Question: How did you get started in the Storytooling project and why?

Irmina: I heard about it when the partner Euroimpulse was carrying out the selection process for teachers who could propose a project to be developed precisely in the area between Alto Palancia and Puerto de Sagunto. The objective was to revitalise the area and above all to work on the post-industrial heritage that exists in these territories and to tell new stories through artistic workshops.

Question: What is your background and why were you interested in the project?

Irmina: I am a plastic arts teacher, I used to be a graphic designer, the only thing is that later I realised that I wanted to dedicate myself to teaching and today I am a secondary school teacher.

I think it’s very important for young people to understand the arts today and to create new narratives based on artistic processes where we can clearly see the involvement of previous artistic styles that today perhaps we don’t give so much importance to or we only see it in school books or as just another subject. In other words, applying it to real life and to the present moment.

Question: And what has the experience with the group been like here in Spain?

Irmina: The overall experience has been very positive.

It’s true that it was difficult at the beginning, getting the young people to participate, but once they signed up for the workshop it went really well.

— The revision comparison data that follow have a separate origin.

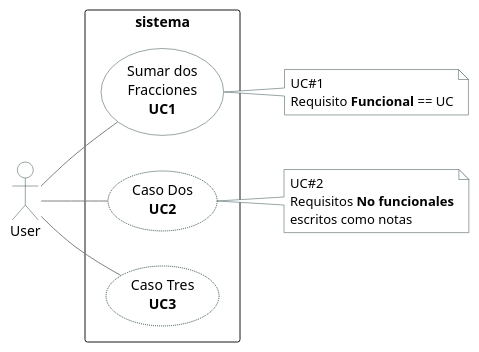
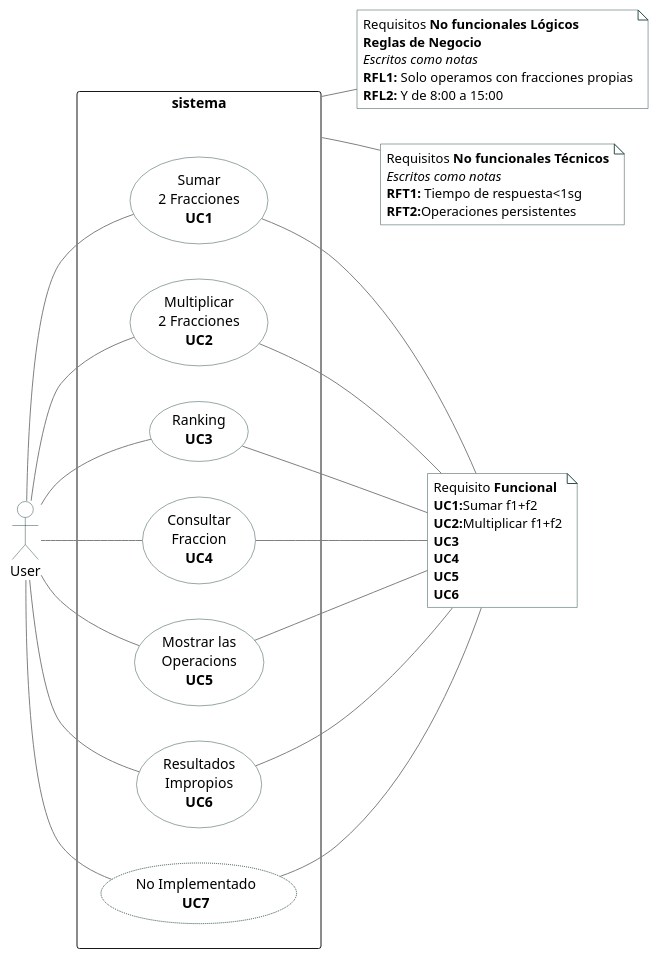
One commit to srlopez/RUP changed the first of 4 diagrams in ejemplos/fraccion_completo.md. Above: the diagram before and after it, drawn with PlantUML. The commit also changed other lines of this file, not shown here.

Commit message:
Arreglado F

````diff
--- a/ejemplos/fraccion_completo.md
+++ b/ejemplos/fraccion_completo.md
@@ -22,41 +22,58 @@
 ```plantuml
 @startuml
 hide stereotype
 
 skinparam usecase {
   BackgroundColor White
   BorderColor DarkSlateGray
   ArrowColor Grey
   
   BorderThickness<<beta>> 1
   BorderStyle<<beta>> dotted
   'BackgroundColor<<beta>> #FFE
   'BorderColor<<beta>> Red
 }
 skinparam actor {
   BackgroundColor White
   BorderColor DarkSlateGray
   ArrowColor Grey
 }
 skinparam note {
   BackgroundColor White
   BorderColor DarkSlateGray
 }
-note "UC#1\nRequisito <b>Funcional</b> == UC" as n1
-note "UC#2\nRequisitos <b>No funcionales</b>\nescritos como notas" as n2
+note "Requisito <b>Funcional</b>\n<b>UC1:</b>Sumar f1+f2\n<b>UC2:</b>Multiplicar f1+f2\n<b>UC3</b>\n<b>UC4</b>\n<b>UC5</b>\n<b>UC6</b>" as n1
+note "Requisitos <b>No funcionales Lógicos</b>\n<b>Reglas de Negocio</b>\n<i>Escritos como notas</i>\n<b>RFL1:</b> Solo operamos con fracciones propias\n<b>RFL2:</b> Y de 8:00 a 15:00" as n2
+note "Requisitos <b>No funcionales Técnicos</b>\n<i>Escritos como notas</i>\n<b>RFT1:</b> Tiempo de respuesta<1sg\n<b>RFT2:</b>Operaciones persistentes" as n3
 
 left to right direction
 :User: as cli
 rectangle sistema {
-  (Sumar dos\nFracciones\n<b>UC1</b>) as suma 
-  (Caso Dos\n<b>UC2</b>) as dos<<beta>> 
-  (Caso Tres\n<b>UC3</b>) as tres<<beta>>
+  (Sumar\n2 Fracciones\n<b>UC1</b>) as uno 
+  (Multiplicar\n2 Fracciones\n<b>UC2</b>) as dos 
+  (Ranking\n<b>UC3</b>) as tres
+  (Consultar\nFraccion\n<b>UC4</b>) as cuatro
+  (Mostrar las\nOperacions\n<b>UC5</b>) as cinco
+  (Resultados\nImpropios\n<b>UC6</b>) as seis
+  (No Implementado\n<b>UC7</b>) as siete<<beta>>
 }
 
-cli -- suma
-suma -- n1
-dos -- n2
+cli -- uno
+sistema -- n2
+sistema -- n3
 cli -- dos
 cli -- tres
+cli -- cuatro
+cli -- cinco
+cli -- seis
+cli -- siete
+uno -- n1
+dos -- n1
+tres -- n1
+cuatro -- n1
+cinco -- n1
+seis -- n1
+siete -- n1
+
 @enduml
 ```
````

I think we have done a lot of fun things, especially in the workshops that started in November, a lot of time has passed and these young people have come with the same enthusiasm, with the same desire and especially the final part, which was this bike route.

Question: Explain to me what this final part was?

Irmina: On the one hand it was to hold workshops in a co-creative space where the young people could make art performances.

But at the same time, once these workshops were over, the idea was to get out of our comfort zone and go into our own territory.

That is to say, although the workshops took place in Puerto de Sagunto, what interested us was to move it to the Vía Verde in the interior of Castellón, because it was part of our project. The objective was to understand all the post-industrial heritage that existed along the train tracks from the mines in Ojos Negros to Puerto de Sagunto, to move the iron to the factory, which we had to understand and experience for ourselves.

So it was decided to make an alternative route and spend a weekend where we would cycle along the Via Verde to get to know the territory, but also to organise different artistic workshops.

Question: And what did you like most about the project or this weekend?

Irmina: What I liked most was, on the one hand, the positivism of all the people who have been participating in the activities.

I really liked the fact that we had fun, that we laughed, that we are making art, but that we are making art not as a discipline, as in class or in a book where there are guidelines, but it was all very spontaneous.

Sometimes we think that art is something very distant from us, but this is not true. And what I liked most about this weekend was that we could reconnect with our inner child and going back to those childhood stages where the important thing was to enjoy all together to create something common.

Question: What do you think the project and the activities you have carried out have brought to the territory?

Irmina: On the one hand, I think it has contributed to the fact that people from the territory itself realise that some things that have happened are not forgotten.

For example, the last installation we are doing related to nature, to landart, is an installation in an area that burned down two years ago. So a negative element, a catastrophe, a rural village is often left out of the margins of society, of what people expect from tourism.

So we want to encourage this type of workshop, at least along the bike route, to promote tourism, a cultural tourism that can revitalise a village. We are not making a festival, we are not making a big thing, but we are creating elements that change the vision of this territory a little bit.